The governments of Kenya, Zambia, and Zimbabwe in , and of Mozambique in , eliminated controls on private grain trading, deregulated maize meal prices, and eliminated subsidies on maize sold to registered millers. In each country, the large-scale millers swiftly lost a major part of their market to small hammer mills, whose numbers rapidly expanded in urban areas. Widely viewed during the period of state control of marketing operations as a product having negligible demand, whole maize meal by accounted for 40 percent percent of total urban meal consumption in Zimbabwe, Kenya, and Zambia [].

The increased availability of wholemeal at 60 percent to 75 percent the cost of roller meal had partially or fully offset the adverse effect of eliminating consumer subsidies on roller meal in these countries. Similar benefits have been achieved in rural grain-deficit areas that were formerly dependent on refined industrially produced meal prior to the reforms.

Household surveys carried out in the period indicated that low-income consumers in particular shifted quickly to hammer-milled meal. Long-term benefits of programmes to reform cereal markets were also expected both at trader and producer levels. The removal of official prices was associated with producer price increases, creating more incentives for farmers to intensify production through increased use of inputs. Between and , marketing margins for millet and sorghum fell by 20 percent. Since marketing costs account for percent of the price consumers pay for staple cereal commodities in the countries reviewed, the reduction in marketing margins represents an opportunity where production incentives and household food security were improved [].

The bulk of the evidence suggests that the savings in marketing costs are passed to producers in the form of higher prices. In Ethiopia, the benefits to surplus white teff and maize producers were evident in a producer price raise of 2 percent to 20 percent. More remunerative prices were expected to lead cereal producers to adopt more commercial and less subsistence production strategies []. The case of grain marketing reform in Ethiopia between and was associated with higher prices in major grain-producing areas and lower prices in major grain deficit areas.

For traders, the benefits included an opportunity to specialize in trader operations including buying in surplus areas, storage, transportation and selling in deficit areas. The reduction in the risk of cereal trading and the elimination of restrictions on grain movement contributed to a stable market in a manner that reduced overall cereal marketing costs. In their review of export crop liberalization in Africa, Shepherd and Farolfi [] found it premature to draw any definite conclusions but confirmed that producer returns have been higher and payments more prompt than under the former marketing arrangements.
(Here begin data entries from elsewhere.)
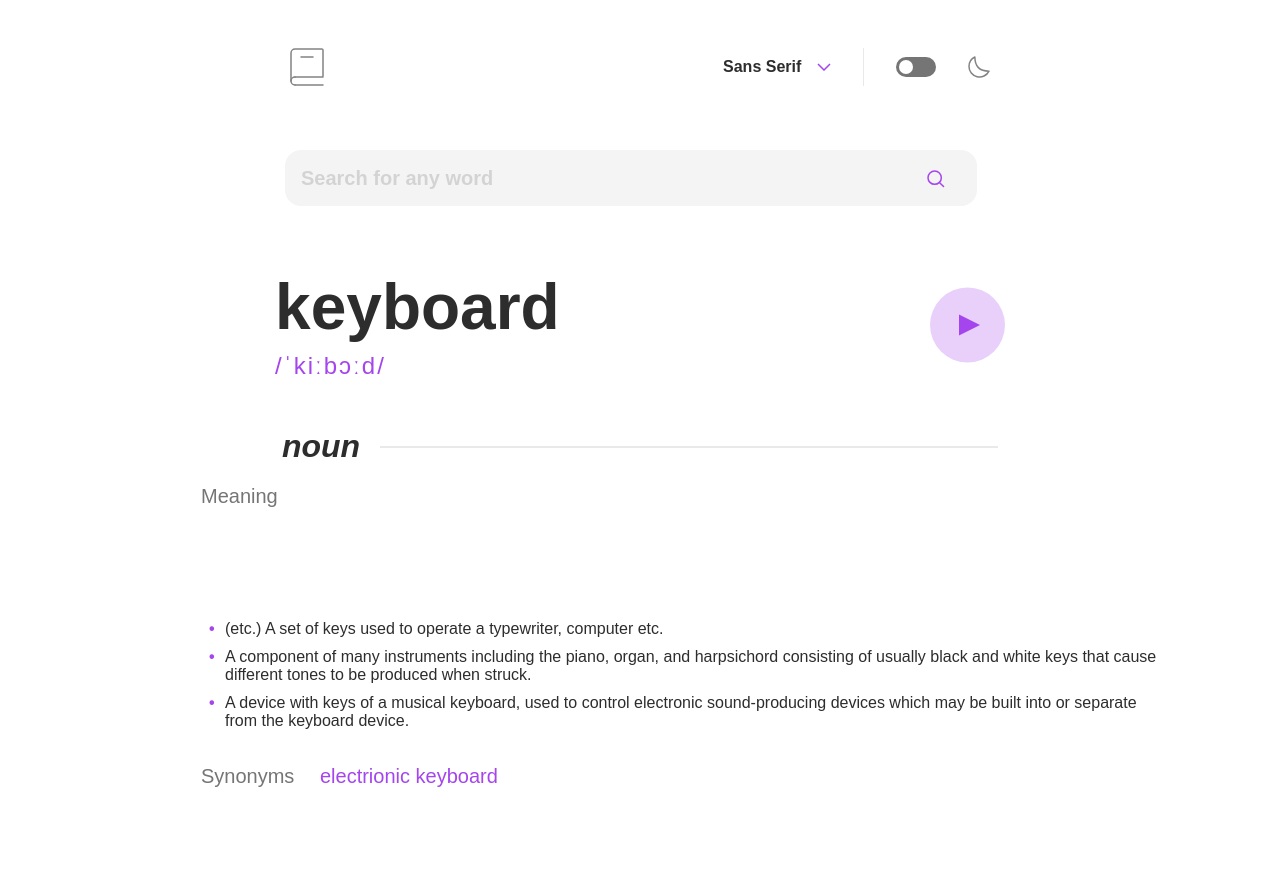
Repository: Arkitecth/dictionary-app
Page: index.html
These files come from the project's save history. The page is drawn as it stood at one moment and after the next save; the edit follows.
The browser window is 1280 px wide. The pictures show the whole page.

Above is the page before, as saved 2023-07-20 17:24:41.

### index.html
<!DOCTYPE html>
<html lang="en">
<head>
  <meta charset="UTF-8">
  <meta name="viewport" content="width=device-width, initial-scale=1.0">
  <link rel="stylesheet" href="styles.css">
  <title>Dictionary</title>
</head>
<body>

  <!-- Navigation -->
  <nav>
    <img src="assets/images/logo.svg" alt="logo">

    <div class="right">
      <div class="fonts">
        <p>Sans Serif</p>
        <img src="assets/images/icon-arrow-down.svg" alt="icon-arrow-down">
      </div>

      <div class="ruler"></div>

      <div class="togglers">
        <!-- Rounded switch -->
        <label class="switch">
          <input type="checkbox">
          <span class="slider round"></span>
        </label>
        <img src="assets/images/icon-moon.svg" alt="moon-icon">
      </div>
    </div>
  </nav>


  <!-- Search Bar -->
  <section class="search">
    <label for="search-bar"></label>
    <input type="text" name="search-bar" id="search-bar" placeholder="Search for any word">
    <img src="assets/images/icon-search.svg" alt="search-icon" class="search-icon">
  </section>


  <main>
    <section class="word-view">
      <div class="word-group">
        <h1>keyboard</h1>
        <p>/ˈkiːbɔːd/</p>
      </div>
      <img class="icon-play" src="assets/images/icon-play.svg" alt="icon-play">
    </section>

    <div class="speech-part-group">
      <p class="speech-part">noun</p>
      <div class="grey-rule"></div>
    </div>

    <section class="description">
      <p>Meaning</p>
      <ul>
        <li>(etc.) A set of keys used to operate a typewriter, computer etc.</li>
        <li>A component of many instruments including the piano, organ, and harpsichord consisting of usually black and white keys that cause different tones to be produced when struck.</li>
        <li>A device with keys of a musical keyboard, used to control electronic sound-producing devices which may be built into or separate from the keyboard device.</li>
      </ul>
      <p class="synonymn">Synonyms <span>electrionic keyboard</span></p>

    </section>

    <!-- <div class="speech-part-group">
      <p class="speech-part">noun</p>
      <div class="grey-rule"></div>
    </div>

    <section class="description">
      <p>Meaning</p>
      <ul>
        <li>(etc.) A set of keys used to operate a typewriter, computer etc.</li>
        <li>A component of many instruments including the piano, organ, and harpsichord consisting of usually black and white keys that cause different tones to be produced when struck.</li>
        <li>A device with keys of a musical keyboard, used to control electronic sound-producing devices which may be built into or separate from the keyboard device.</li>
      </ul>
      <p class="synonymn">Synonyms <span>electrionic keyboard</span></p>

    </section>
    -->




  </main>

</body>
</html>

### styles.css
:root {
    --dark-grey: #757575;
    --purple:#a445ed;
    --light-grey:#f4f4f4;
    --dark-three:#2d2d2d;
    --lighter-grey:#e9e9e9;
}


* {
    margin: 0;
    padding: 0;
}



/* Main Styling */
body {
    max-width: 1100px;
    margin: 0 auto;
    font-family: sans-serif;
    color: var(--dark-three);
}


/* Light Styling */

/* Nav Styling */
nav {
    display: flex;
    justify-content: space-around;
    margin-top: 3rem;
}

.right {
    display: flex;
    gap: 2rem;
}

.fonts {
    display: flex;
    gap: 1rem;
    align-items: center;
    font-weight: 600;
}

.ruler {
    width: 1px;
    background-color: #e9e9e9;
}

.togglers {
    display: flex;
    gap: 2rem;
    align-items: center;
}



/* The switch - the box around the slider */
.switch {
  position: relative;
  display: inline-block;
  width: 40px;
  height: 20px;
}

/* Hide default HTML checkbox */
.switch input {
  opacity: 0;
  width: 0;
  height: 0;
}

/* The slider */
.slider {
  position: absolute;
  cursor: pointer;
  top: 0;
  left: 0;
  right: 0;
  bottom: 0;
  background-color: var(--dark-grey);
  -webkit-transition: .4s;
  transition: .4s;
}

.slider:before {
  position: absolute;
  content: "";
  height: 14px;
  width: 14px;
  left: 3px;
  bottom: 3px;
  background-color: white;
  -webkit-transition: .4s;
  transition: .4s;
}

input:checked + .slider {
  background-color: var(--purple)
}

input:focus + .slider {
  box-shadow: 0 0 1px var(--purple)
}

input:checked + .slider:before {
  -webkit-transform: translateX(20px);
  -ms-transform: translateX(20px);
  transform: translateX(20px);
}

/* Rounded sliders */
.slider.round {
  border-radius: 34px;
}

.slider.round:before {
  border-radius: 50%;
}



/* Search */

.search {
    text-align: center;
    margin-top: 4rem;
    display: flex;
    justify-content: center;
}

input[type="text"] {
    width:60%;
    height: 1.5rem;
    padding: 1rem;
    border-radius: 16px;
    border: none;
    background-color: var(--light-grey);
    outline: none;
    font-size: 20px;
    font-weight: 700;

}

input[type="text"]:active,
input[type="text"]:focus {
    border: 1px solid var(--purple);
}


input[type="text"]::placeholder {
    opacity: 0.25;
}

.search-icon {
    transform: translate(-50px,1px);
    text-align: center;
}



/* Word View */

main {
    display: flex;
    flex-direction: column;
}


.word-view {
    text-align: center;
    margin-top: 4rem;
    display: flex;
    justify-content: space-around;
}
.word-group h1 {
    font-size: 4rem;
}

.word-group p {
    text-align: left;
    font-size: 1.5rem;
    color: var(--purple);
    font-weight: 400;
    padding-top: 0.5rem;
    letter-spacing: 2px;
}


/* Speech Part(noun, pronoun, verb) */
.speech-part-group {
    display: flex;
    justify-content: center;
    align-items: center;
    gap: 20px;
    margin-top: 3rem;
}
.speech-part {
    text-align: left;
    font-size: 2rem;
    font-weight: 700;
    font-style: italic;
}
.grey-rule {
    border: 1px solid var(--lighter-grey);
    height: 0;
    width: 56%;
}

/* Description */
.description {
    /* width: fit-content;
    margin: 0 auto;
    margin-top: 2rem; */
    display: grid;
    grid-template-rows: 1fr 1fr 1fr;
    justify-items: start;
    margin-left: 10%;
}


.description p {
    color: var(--dark-grey);
    text-align: left;
    font-size: 1.25rem;
    padding: 20px 1px;

}

ul {
    text-align: left;
    padding: 10px 20px;
    list-style: none;
}
ul li::before {
    content: "\2022";
    width: 1rem;
    font-weight: bold;
    display: inline-block;
    margin-left: -1em;
    color: var(--purple);
}
ul li{
    padding: 5px;
    color: var(--dark-three);
}
.synonymn span {
    color: var(--purple);
    padding: 0 20px;
}


/* Mobile Styels */

@media screen and (max-width:375px) {

    input[type="text"] {
        width: 327px;
    }
    .search {
        margin-left: 10px;
    }

    .word-group h1 {
        font-size: 32px;
    }

    .icon-play {
        width: 48px;
    }

    .description {
        width: 275px;
    }

    .speech-part {
        font-size: 18px;
    }

    .description p {
        font-size: 16px;
    }
}

After the next save:
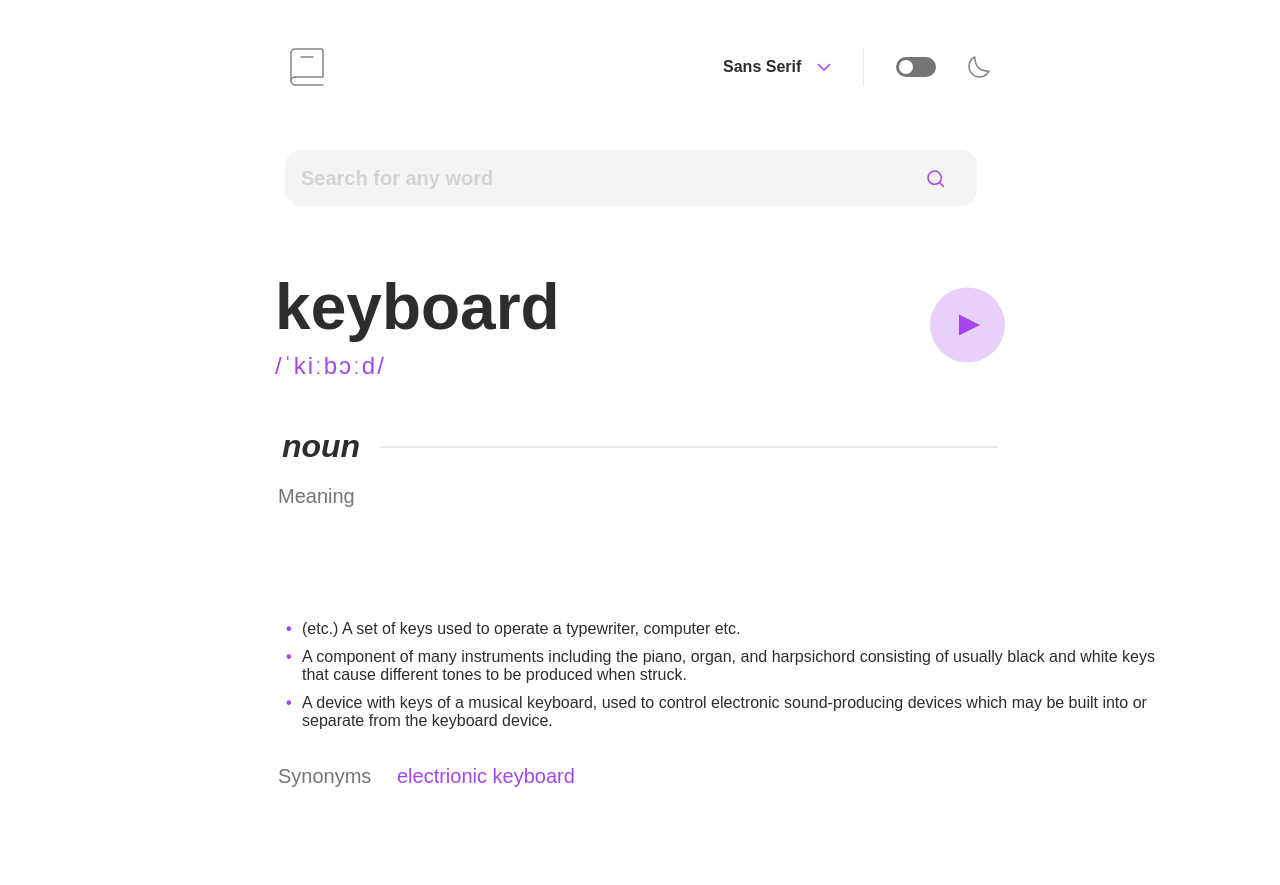
Saved 20 s later.
--- a/styles.css
+++ b/styles.css
@@ -217,7 +217,7 @@
     display: grid;
     grid-template-rows: 1fr 1fr 1fr;
     justify-items: start;
-    margin-left: 10%;
+    margin-left: 17%;
 }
Financial and input market development remains a challenge as these markets are given a chance to develop for the first time. For countries that have not reformed their commodity markets, reforms can reduce constraints that continue to inflate costs in the food system. Policy reforms are only part of the overall on-going programme of market development and they will not resolve all the problems of food security in Africa.